I take my ironing to Martha and she calls when it's finished. We've never really had the chance to chat other than, "Hello, thank you and good-bye" pleasantries. But the other day, when Martha called and told me, "Your order is ready. You can come pick it up," there was a long pause and then she boldly said, "It was sad around here yesterday. I was outside trimming hedges with my son. We didn't realize my dog had got outside and had crossed to the other side of the street and when I heard a loud yelp, I was screaming for my son. My dog was hit by a car and died. I guess all we can do is keep going, huh?"
I was crying, Martha was crying.
Being brave and telling people you have a broken heart, most people are inclined not to say anything to anyone, because the room will go silent. The person you're talking to will probably be at a loss for words. Things could get uncomfortable, but not for Martha. It helped Martha grieve to tell me the story. I felt privileged that she told me about her little dog and the ache in her heart, even though it made me sad.

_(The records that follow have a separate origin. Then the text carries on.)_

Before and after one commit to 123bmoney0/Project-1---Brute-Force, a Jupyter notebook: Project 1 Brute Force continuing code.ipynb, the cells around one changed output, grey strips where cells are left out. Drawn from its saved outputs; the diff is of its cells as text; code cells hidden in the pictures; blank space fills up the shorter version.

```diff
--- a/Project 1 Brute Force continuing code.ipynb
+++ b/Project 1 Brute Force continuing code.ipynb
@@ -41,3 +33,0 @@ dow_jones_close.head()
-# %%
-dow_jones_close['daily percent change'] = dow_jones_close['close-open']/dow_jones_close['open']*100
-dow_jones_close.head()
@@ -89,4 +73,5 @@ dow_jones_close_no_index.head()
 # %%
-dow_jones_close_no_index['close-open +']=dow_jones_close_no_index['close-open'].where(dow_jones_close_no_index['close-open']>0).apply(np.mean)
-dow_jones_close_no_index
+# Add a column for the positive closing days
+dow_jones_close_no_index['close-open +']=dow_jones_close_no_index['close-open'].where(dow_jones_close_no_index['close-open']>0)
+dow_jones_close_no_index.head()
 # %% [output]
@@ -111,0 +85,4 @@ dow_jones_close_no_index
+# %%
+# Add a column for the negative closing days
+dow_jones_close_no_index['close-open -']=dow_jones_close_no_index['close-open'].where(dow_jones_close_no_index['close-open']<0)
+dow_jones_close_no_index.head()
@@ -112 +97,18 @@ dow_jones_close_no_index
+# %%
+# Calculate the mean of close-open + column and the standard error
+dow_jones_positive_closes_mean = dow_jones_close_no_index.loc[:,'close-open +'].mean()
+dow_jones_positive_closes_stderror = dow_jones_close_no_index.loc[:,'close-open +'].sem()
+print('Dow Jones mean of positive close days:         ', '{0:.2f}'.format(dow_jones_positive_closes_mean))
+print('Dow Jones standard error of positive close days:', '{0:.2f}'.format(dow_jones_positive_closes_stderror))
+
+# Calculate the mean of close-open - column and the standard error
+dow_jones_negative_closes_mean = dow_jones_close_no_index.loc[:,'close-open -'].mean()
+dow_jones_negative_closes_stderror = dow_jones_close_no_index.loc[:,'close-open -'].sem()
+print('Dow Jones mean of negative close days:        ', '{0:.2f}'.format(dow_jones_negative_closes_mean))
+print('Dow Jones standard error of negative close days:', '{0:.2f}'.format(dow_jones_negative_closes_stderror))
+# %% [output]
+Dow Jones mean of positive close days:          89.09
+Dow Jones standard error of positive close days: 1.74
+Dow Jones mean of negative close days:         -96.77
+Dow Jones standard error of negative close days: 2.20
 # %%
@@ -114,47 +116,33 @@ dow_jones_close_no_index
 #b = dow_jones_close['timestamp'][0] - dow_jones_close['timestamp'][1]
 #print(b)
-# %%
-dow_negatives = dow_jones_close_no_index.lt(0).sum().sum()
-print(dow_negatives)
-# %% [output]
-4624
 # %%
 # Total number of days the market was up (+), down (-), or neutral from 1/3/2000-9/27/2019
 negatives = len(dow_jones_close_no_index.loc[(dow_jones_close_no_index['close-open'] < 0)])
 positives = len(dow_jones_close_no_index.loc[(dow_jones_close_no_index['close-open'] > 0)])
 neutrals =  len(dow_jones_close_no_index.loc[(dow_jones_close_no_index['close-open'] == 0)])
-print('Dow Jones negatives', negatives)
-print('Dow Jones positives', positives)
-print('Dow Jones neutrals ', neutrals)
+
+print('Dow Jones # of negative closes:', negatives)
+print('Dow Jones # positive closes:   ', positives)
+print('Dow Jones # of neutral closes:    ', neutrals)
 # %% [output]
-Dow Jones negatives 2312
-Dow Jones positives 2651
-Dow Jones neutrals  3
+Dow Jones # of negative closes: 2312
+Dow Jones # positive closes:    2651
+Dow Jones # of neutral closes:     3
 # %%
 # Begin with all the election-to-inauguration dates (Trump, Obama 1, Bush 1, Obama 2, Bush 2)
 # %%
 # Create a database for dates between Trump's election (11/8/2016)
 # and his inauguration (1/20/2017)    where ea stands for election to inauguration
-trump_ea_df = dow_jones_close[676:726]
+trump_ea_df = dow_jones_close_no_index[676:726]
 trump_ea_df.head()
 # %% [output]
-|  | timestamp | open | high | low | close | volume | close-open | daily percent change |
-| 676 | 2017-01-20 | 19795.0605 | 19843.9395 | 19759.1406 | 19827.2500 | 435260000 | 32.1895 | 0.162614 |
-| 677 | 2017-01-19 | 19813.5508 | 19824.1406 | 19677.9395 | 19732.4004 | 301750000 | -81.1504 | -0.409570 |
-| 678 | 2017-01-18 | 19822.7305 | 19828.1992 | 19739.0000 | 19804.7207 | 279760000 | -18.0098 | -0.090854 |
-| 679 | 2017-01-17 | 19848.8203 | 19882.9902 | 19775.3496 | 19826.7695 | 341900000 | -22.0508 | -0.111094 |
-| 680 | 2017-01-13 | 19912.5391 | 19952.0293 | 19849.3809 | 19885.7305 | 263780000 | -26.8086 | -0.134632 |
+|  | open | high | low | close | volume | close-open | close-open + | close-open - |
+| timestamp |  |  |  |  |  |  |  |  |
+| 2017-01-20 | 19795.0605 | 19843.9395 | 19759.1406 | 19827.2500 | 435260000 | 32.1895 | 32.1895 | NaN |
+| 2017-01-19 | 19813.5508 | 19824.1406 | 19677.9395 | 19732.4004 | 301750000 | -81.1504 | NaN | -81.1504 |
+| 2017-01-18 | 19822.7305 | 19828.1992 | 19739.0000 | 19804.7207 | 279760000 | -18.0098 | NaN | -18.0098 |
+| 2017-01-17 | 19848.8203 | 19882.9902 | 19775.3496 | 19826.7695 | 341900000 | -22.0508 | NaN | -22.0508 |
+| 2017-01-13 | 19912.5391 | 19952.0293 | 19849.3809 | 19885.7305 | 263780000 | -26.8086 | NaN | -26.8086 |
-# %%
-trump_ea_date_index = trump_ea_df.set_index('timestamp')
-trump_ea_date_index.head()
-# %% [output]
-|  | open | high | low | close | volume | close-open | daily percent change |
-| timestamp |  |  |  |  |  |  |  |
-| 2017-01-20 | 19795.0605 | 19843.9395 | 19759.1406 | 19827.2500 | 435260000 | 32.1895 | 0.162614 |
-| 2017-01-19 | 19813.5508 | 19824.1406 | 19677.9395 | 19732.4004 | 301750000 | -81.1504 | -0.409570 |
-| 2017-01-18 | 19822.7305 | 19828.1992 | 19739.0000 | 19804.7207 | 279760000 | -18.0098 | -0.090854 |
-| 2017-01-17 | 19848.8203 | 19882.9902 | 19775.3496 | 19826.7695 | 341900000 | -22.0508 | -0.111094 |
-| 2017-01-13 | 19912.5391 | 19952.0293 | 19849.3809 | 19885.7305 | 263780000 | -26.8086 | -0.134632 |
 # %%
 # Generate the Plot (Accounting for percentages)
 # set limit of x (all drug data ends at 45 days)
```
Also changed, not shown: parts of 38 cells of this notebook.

Martha needed to tell the story and I needed to hear it.
Thanks for reading with me. It's so good to read with friends.